→ **Requirement**:
Every line below that has "services" in it should be copied.

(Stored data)
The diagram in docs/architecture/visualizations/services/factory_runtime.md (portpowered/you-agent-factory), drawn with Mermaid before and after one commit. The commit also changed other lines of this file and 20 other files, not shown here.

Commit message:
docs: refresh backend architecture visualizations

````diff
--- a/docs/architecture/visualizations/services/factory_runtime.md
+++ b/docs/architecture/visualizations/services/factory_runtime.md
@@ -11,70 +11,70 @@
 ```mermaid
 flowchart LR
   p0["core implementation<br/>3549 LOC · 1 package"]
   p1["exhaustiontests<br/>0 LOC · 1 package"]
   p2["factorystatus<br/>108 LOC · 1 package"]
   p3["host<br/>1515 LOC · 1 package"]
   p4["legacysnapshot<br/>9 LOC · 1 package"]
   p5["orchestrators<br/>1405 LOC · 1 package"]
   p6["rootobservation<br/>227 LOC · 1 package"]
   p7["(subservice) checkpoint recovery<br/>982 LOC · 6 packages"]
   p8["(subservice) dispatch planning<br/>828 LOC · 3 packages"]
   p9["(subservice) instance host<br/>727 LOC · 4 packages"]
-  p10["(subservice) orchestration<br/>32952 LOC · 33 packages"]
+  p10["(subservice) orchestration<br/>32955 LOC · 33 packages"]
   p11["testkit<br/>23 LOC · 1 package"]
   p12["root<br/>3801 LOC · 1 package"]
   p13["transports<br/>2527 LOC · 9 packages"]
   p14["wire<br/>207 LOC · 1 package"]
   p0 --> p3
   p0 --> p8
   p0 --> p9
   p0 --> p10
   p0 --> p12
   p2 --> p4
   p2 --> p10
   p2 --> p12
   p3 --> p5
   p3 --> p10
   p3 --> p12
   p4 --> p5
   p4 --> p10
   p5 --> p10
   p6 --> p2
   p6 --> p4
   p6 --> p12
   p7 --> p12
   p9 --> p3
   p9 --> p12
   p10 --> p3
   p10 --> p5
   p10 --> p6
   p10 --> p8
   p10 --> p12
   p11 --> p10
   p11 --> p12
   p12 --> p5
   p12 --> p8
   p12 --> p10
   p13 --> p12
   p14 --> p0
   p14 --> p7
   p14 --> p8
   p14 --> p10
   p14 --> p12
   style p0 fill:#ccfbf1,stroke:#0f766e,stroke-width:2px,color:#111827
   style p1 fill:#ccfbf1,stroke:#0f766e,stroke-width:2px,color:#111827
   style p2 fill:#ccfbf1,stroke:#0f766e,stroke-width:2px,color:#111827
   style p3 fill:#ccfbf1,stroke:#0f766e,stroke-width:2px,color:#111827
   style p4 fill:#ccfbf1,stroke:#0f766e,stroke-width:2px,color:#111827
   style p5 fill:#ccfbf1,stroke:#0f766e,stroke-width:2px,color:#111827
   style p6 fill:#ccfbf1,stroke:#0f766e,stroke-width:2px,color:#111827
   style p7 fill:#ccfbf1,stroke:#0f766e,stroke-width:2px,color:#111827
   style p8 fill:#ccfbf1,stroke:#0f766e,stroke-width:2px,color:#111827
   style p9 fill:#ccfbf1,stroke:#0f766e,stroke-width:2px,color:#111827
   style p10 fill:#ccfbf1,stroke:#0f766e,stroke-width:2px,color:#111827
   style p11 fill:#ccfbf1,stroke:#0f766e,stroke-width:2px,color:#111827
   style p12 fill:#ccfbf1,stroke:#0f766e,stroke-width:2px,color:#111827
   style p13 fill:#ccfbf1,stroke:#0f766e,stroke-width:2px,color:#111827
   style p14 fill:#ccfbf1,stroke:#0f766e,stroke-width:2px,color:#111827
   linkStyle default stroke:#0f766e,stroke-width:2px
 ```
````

→ **Answer area**:
The diagram in docs/architecture/visualizations/services/factory_runtime.md (portpowered/you-agent-factory), drawn with Mermaid before and after one commit. The commit also changed other lines of this file and 20 other files, not shown here.
--- a/docs/architecture/visualizations/services/factory_runtime.md
+++ b/docs/architecture/visualizations/services/factory_runtime.md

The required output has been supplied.